So let’s check worldwide sugar consumptions:
Genetics will determine how effective you can transform food into building materials for your body. People who originate from areas where starvation was quite common (Africa, Europe) tend to get more calories from their food. So if they get enough food, their bodies will start to build fat reserves. Europe has sugar-rich diets so they develop more fat, which includes fat tissue in the breasts. Starvation is still a problem in Africa, though. Then again, their diets generally have a lot less sugars.
Also important are the bacteria in your intestines. All humans have then and they’re passed on from mother to child. And sometimes from other sources. Those bacteria in your intestines will help to transform into valuable resources for the body, as long as you have the right ones. These bacteria are part of the environment that has a big influence.

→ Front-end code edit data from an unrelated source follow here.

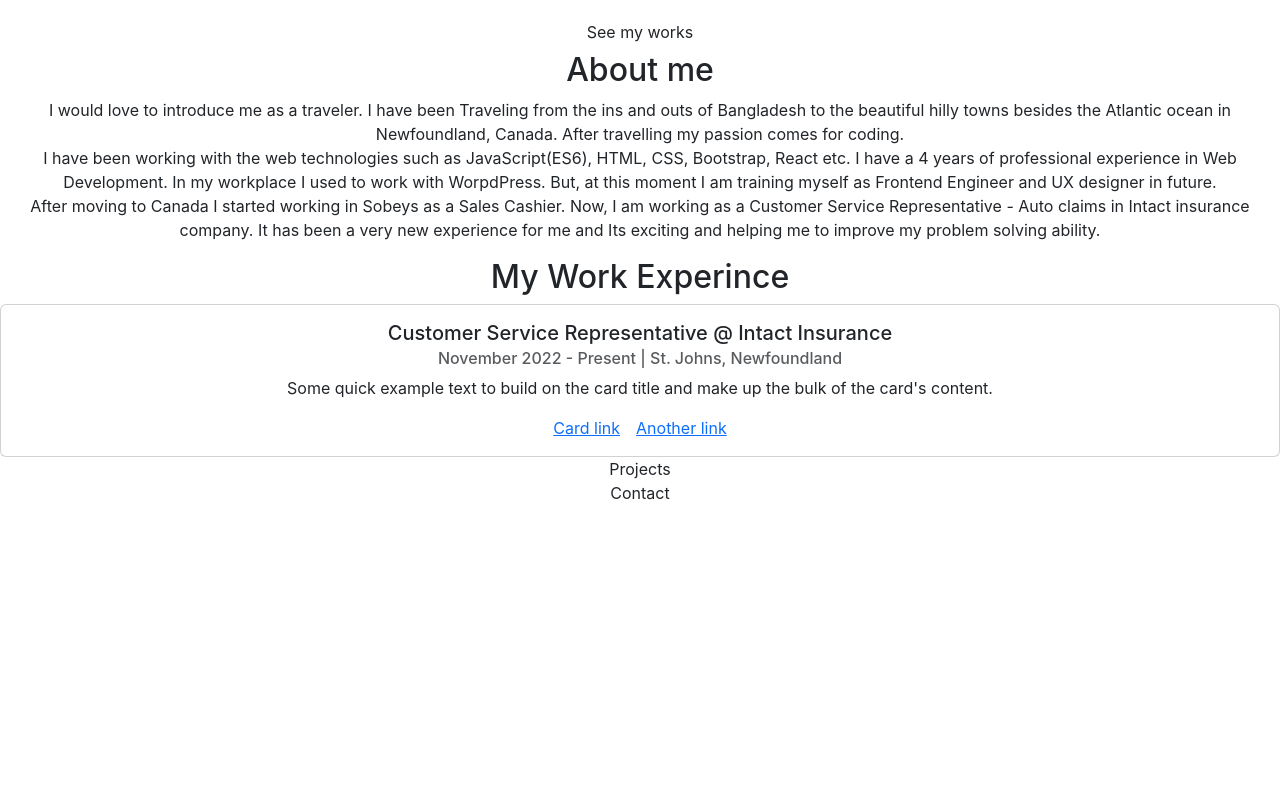
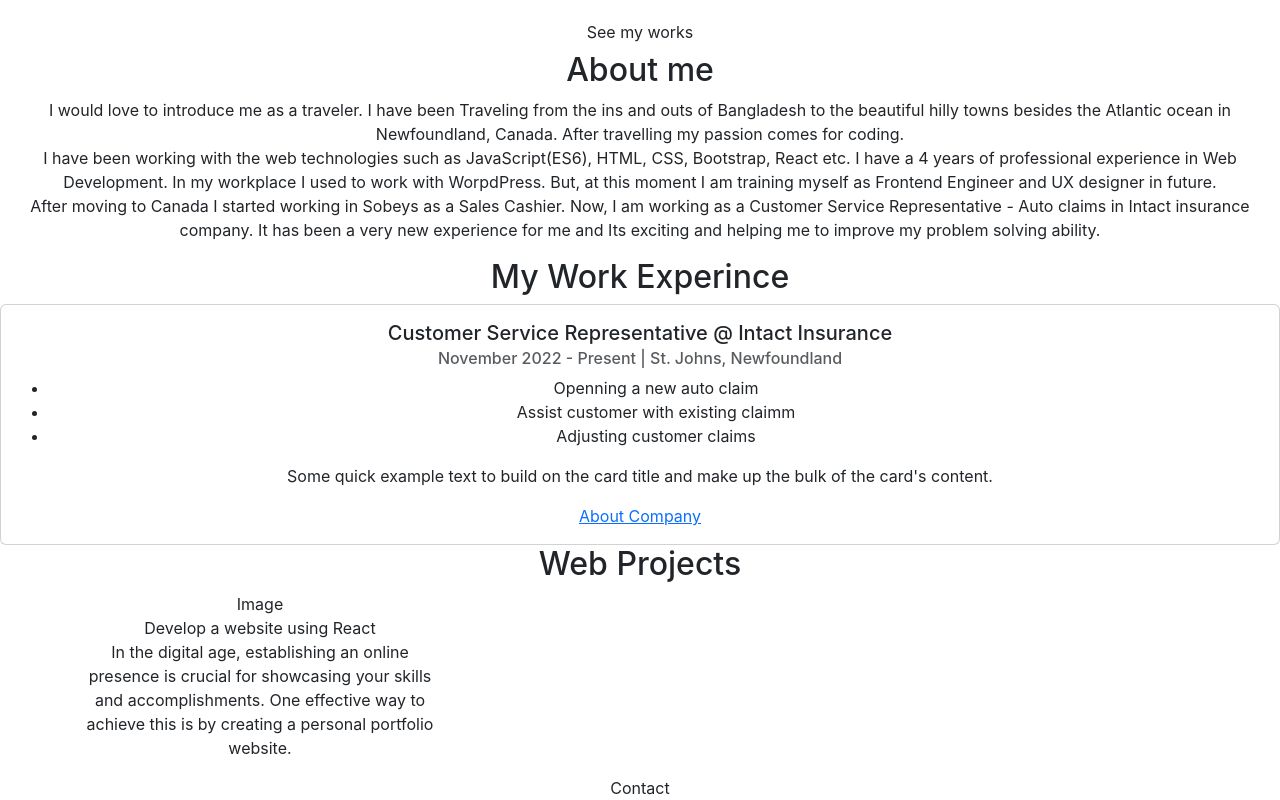
Before and after one commit to tanzimr8/website-tanzim, a React (Create React App) app: page / in a window 1280 px wide. Shown: the part 225-1025 px from the top of the page. Before the commit the page ends 800 px from the top, so only its background shows below. Built offline with nearby package versions, Linux system fonts and the light colour scheme.

Commit message:
html of projects,expericne

```diff
--- a/src/components/Projects.jsx
+++ b/src/components/Projects.jsx
@@ -1,8 +1,30 @@
 import React from 'react'
-
+import Title from './utils/Title'
 const Projects = () => {
   return (
-    <div>Projects</div>
+    <section id='projects' className='projects'>
+        <Title title="Web Projects"/>
+        <div className="container">
+            <div className="row">
+                <div className="col-md-4">
+                    <div className="project-card">
+                        <div className="project-image">Image</div>
+                            <div className="project-info">
+                                <div className="project-header">
+                                    <div className="project-title">Develop a website using React</div>
+                                    <a href="http://"></a>
+                                </div>
+                                <div className="project-details">
+                                    <p>In the digital age, establishing an online presence is crucial for showcasing your skills and accomplishments. One effective way to achieve this is by creating a personal portfolio website. </p>
+                                </div>
+                            </div>
+                        </div>
+                    </div>
+                <div className="col-md-4"></div>
+                <div className="col-md-4"></div>
+            </div>
+        </div>
+    </section>
   )
 }
 
--- a/src/components/utils/Card.jsx
+++ b/src/components/utils/Card.jsx
@@ -7,9 +7,13 @@ const Card = () => {
             <div className="card-body">
                 <h5 className="card-title">Customer Service Representative @ Intact Insurance</h5>
                 <h6 className="card-subtitle mb-2 text-muted">November 2022 - Present | St. Johns, Newfoundland</h6>
+                <ul>
+                    <li>Openning a new auto claim</li>
+                    <li>Assist customer with existing claimm</li>
+                    <li>Adjusting customer claims</li>
+                </ul>
                 <p className="card-text">Some quick example text to build on the card title and make up the bulk of the card's content.</p>
-                <a href="#" className="card-link">Card link</a>
-                <a href="#" className="card-link">Another link</a>
+                <a href="#" className="card-link">About Company</a>
             </div>
         </div>
     </>
```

Certain body types keep appearing in various families but you have to remember that certain feeding habits are also common in certain families. Changes in diet can have unexpected effects. For example, people who start a vegan diet generally lose weight as the amount of fat tissue is reduced. And the people in the Netherlands were reasonably short to average length before WWII. But after WWII they started eating more sugars in their diets (and more junk food) and the Dutch are about one of the tallest people these days. Genetics? Or diet?